By GAIL ROSENBLUM
Before reconvening after a brief coffee break Thursday, retired Minnesota Supreme Court Justice Eric Magnuson joked about the robust debate he'd just had over the quality of the cookies being passed around.
It was a welcome moment of levity in a three-hour discussion carrying tremendous weight. Everybody felt it.
Magnuson serves as chair of the newly appointed Sex Offender Civil Commitment Task Force. The 15-member panel, meeting for the first time Oct. 11, was appointed by Minnesota Human Services Commissioner Lucinda Jesson to do something many in the state have grown impatient to see:
Rethink and revise our civil commitment and referral process for sex offenders who, in Minnesota, pretty much never get out.
Minnesota has the most sex-offender civil commitments, per capita, in the country, with just over 600 men and at least one woman living in the Minnesota Sex Offenders Program (MSOP) in Moose Lake and St. Peter. Only two have been released.
Jesson was ordered to convene the task force by Chief U.S. Magistrate Judge Arthur Boylan, in light of a class-action lawsuit by patients who claim that keeping them indefinitely in treatment lockup after they've completed their prison sentences is unconstitutional.
Their plea has been far-reaching. In June, a high court in England refused to send an accused pedophile back to Minnesota because he might end up in MSOP. That, the justices said, would be a "flagrant denial" of his human rights. Others call MSOP "Guantanamo."
Until recent years, though, few cared. It's hard to talk about sex offenders without feeling panicked. It's hard to be a lawmaker who seems soft on crime. That's why this panel deserves our attention and support.
Made up of politicians from both parties, as well as judges, public safety officials, and experts in mental health and sexual rehabilitation, the panel is moving forward assertively, thoughtfully and collaboratively.
They agree that change is needed. They're just not sure yet what that change should look like or how they will balance public safety with constitutional rights.
Their first set of recommendations for "less-restrictive" options than a secure treatment facility is due Dec. 3.
"Our goal is to be as transparent as possible," said Magnuson. The panel meets again Nov. 1 and Nov. 15. Retired U.S. District Judge James Rosenbaum is vice chair.
"We need to have a solution that can be explained sensibly," Magnuson said, "so that people understand why we're proposing what we're proposing,"
He and others noted during the meeting that it would be unwise to underestimate Minnesotans, who "by and large, are open and thoughtful."
Still, he said, "this is a very emotional issue."
The sex offender program was created in 1994 to treat a small number of the state's worst sex offenders who had completed their prison sentences but were deemed too dangerous to release.
But the 2003 killing of college student Dru Sjodin by Alfonso Rodriguez Jr., a rapist newly released from prison, prompted a surge of commitments of all types, from rapists to nonviolent molesters. Commitment numbers ballooned from about 15 annually before 2003 to 50 a year.

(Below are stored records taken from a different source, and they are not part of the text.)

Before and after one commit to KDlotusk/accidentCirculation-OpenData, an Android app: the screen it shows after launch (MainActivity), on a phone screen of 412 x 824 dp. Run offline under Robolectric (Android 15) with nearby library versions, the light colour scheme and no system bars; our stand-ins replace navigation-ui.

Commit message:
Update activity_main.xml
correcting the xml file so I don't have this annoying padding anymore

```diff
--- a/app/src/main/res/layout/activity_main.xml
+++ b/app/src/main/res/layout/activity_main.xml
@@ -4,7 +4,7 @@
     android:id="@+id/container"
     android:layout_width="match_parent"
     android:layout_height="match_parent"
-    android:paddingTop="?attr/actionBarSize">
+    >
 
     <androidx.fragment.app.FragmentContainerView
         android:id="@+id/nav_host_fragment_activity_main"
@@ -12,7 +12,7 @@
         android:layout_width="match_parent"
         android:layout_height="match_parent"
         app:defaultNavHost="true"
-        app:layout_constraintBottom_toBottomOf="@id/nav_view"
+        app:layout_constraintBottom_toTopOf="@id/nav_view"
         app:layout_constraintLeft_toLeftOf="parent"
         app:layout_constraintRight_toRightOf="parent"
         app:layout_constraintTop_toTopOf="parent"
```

Each patient costs the state about $120,000, compared to about $30,000 for treatment of sex offenders in state prisons.
But cost is only one factor pushing change. The program designed to be transitional has become permanent.
As Star Tribune colleague Larry Oakes wrote in his 2008 series, "The New Life Sentence," costs are soaring, treatments are sporadic and inefficient, and questions are mounting.
"There has to be a truce," said task force member Rep. Jim Abeler, R-Anoka. "We have to remove the politics."
Sen. Tony Lourey, DFL-Kerrick, agrees. "The way we got here is by making adjustments under duress, when a really horrific thing has happened and people, understandably, have feelings of desire for retribution. But that's not a good time to make policy."
A step back, with time to reflect, can lead to better alternatives which will, in fact, keep us safer. Many members were eager to learn about successful rehabilitation programs in other states and ways to reintegrate patients into community halfway houses without facing inevitable cries of not-in-my-backyard. Others noted a need for greater consistency in referrals between counties.
More ideas are certain to arise in coming weeks, but the work is heady and the time is short.
"We've been going toward this for a long time," Lourey said. "I'm very glad to be taking it seriously and having a bipartisan buy-in. We can do this," Lourey said. "We can."